Frank Furlong was a young illustrator in Detroit during the mid-20th century when that city, fueled on high-octane auto industry dollars, was as much an epicenter of advertising art as New York.
Yesterday Frank recounted his earliest experiences as an apprentice at a couple of different art studios. The story continues... ~ Leif Peng
"At this point I was blessed with one of the advantages of Detroit in that my next employer was, like so many studio heads,almost as interested in nurturing young artists as in making money. Ivan Smith had a couple of us aspiring guys learning and earning slowly, doing comps, spots and experimenting. He was the man I mentioned before who gave Ardy space and supplies. Without studio owners like this us guppies wouldn't have been able to cope with the competition of commercial art."
"Don't misunderstand, none of this was a free ride. There were dues to be paid. We learned it was a tuff, demanding business and if you weren't willing to give it your all, nights, weekends, whatever, you weren't going to last. There was a term a bunch of us bandied about: "hacks," a term of endearment not derision. One of the proudly proclaimed hacks was Ed Fella, who has become a world renowned designer who publicizes himself at talks world round as "Currently a former Detroit commercial artist."

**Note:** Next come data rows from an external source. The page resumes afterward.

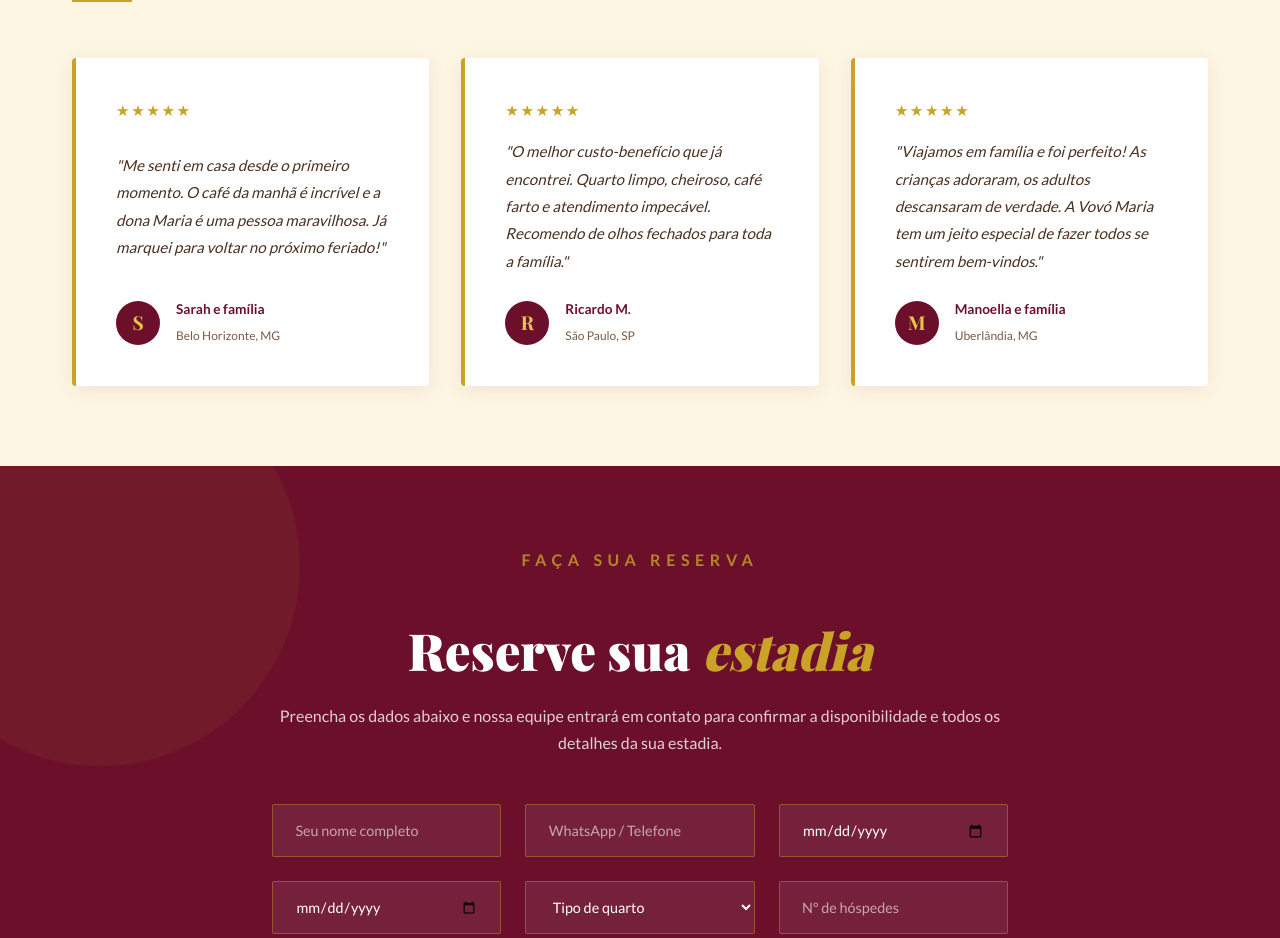
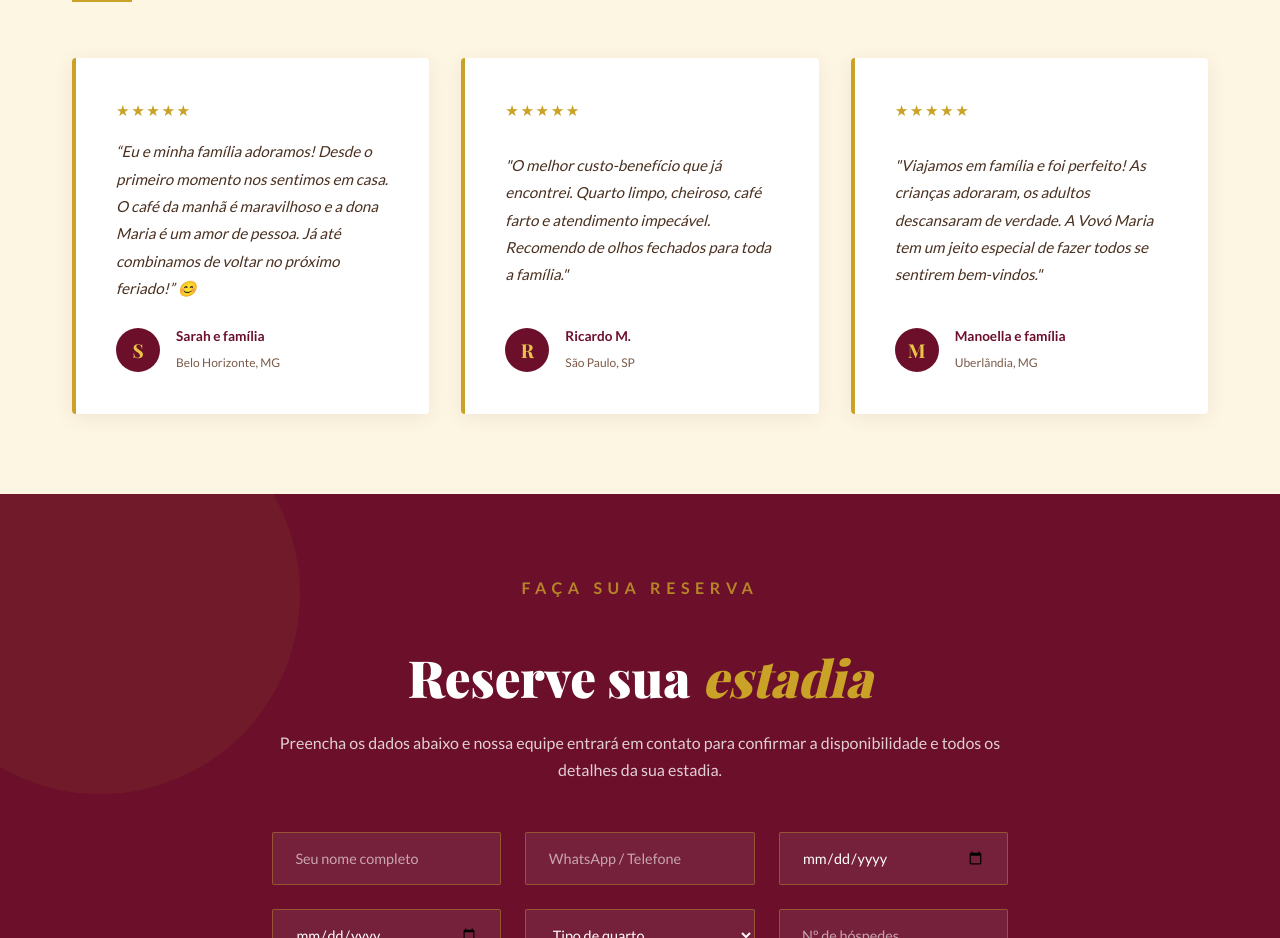
Before and after one commit to devsparksuporte-web/hotel-da-Vov-Maria, a Next.js app: page /en in a window 1280 px wide. Shown: the part 3620-4558 px from the top of the page. Built offline with nearby package versions, Linux system fonts and the light colour scheme.

Commit message:
Update Reviews.tsx

```diff
--- a/src/components/Reviews.tsx
+++ b/src/components/Reviews.tsx
@@ -12,7 +12,7 @@ export default function Reviews() {
         <div className={styles.reviewsGrid}>
           <div className={styles.reviewCard}>
             <div className={styles.reviewStars}>★★★★★</div>
-            <p className={styles.reviewText}>"Me senti em casa desde o primeiro momento. O café da manhã é incrível e a dona Maria é uma pessoa maravilhosa. Já marquei para voltar no próximo feriado!"</p>
+            <p className={styles.reviewText}>“Eu e minha família adoramos! Desde o primeiro momento nos sentimos em casa. O café da manhã é maravilhoso e a dona Maria é um amor de pessoa. Já até combinamos de voltar no próximo feriado!” 😊</p>
             <div className={styles.reviewAuthor}>
               <div className={styles.avatar}>S</div>
               <div className={styles.authorInfo}>
```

"It was at this stage that I learned just how important I was. I did a piece for JWT that I was proud of, so I signed it only to have it bounce back quickly to have me paint out my name, with the comment "We're selling Fords, not Furlongs."
"Then I joined the game trying to find the artist's name in ads, hidden away in store names, street names and initials on the license plates. Maybe not the same as finding Ninas in Hirchfield drawings but a challenge none the less. Later in my career GMC asked that I sign my work. I think they felt I'd put more into the work if my compadres were to judge me on it. And that brings up one of my favorite events..."
"The artists had a show with no judges, jury or input by anybody but the artists. As I remember we each entered two pieces, guaranteed to be hung. A show that said plain and simple "This is what I do" or maybe "This is what I'm proud of." A show by the artists, for the artists and of the artists."
"As I've said before Detroit's artists were a pretty fraternal sort and so we had frat houses, or club houses, or whatever. Okay, so they were a couple bars, near where we parked our cars. Wonderful places to wait while traffic cleared, around 10 at night, since that was the usual end of a working day. Not so bad considering that the day most always started around lunch time. I think the odd hours were dictated by the agencies being unwilling to let go of their input and needing the work done NOW. Because of this we got to know each other and catch up on the latest gossip. My time in Dallas taught me this should be called "drinkin' mash and talkin' trash." It was a comfortable situation and no less a personage than Coby Whitmore thought this was great fun. It was, and part of the comfort was that this time was just about exclusively the artists. Okay, we shared some of it with late working construction workers, but no reps and no clients. And the show let us see what everybody was doing."
"I'm going to take a break here but first a sidebar: A couple months before his death I had a phone conversation with Bob Heindel and he talked of how he missed the time spent mixing with artists in Detroit, saying he "really hated this famous shit."
(Above, a Robert Heindel brochure illustration from 1966)
To be continued...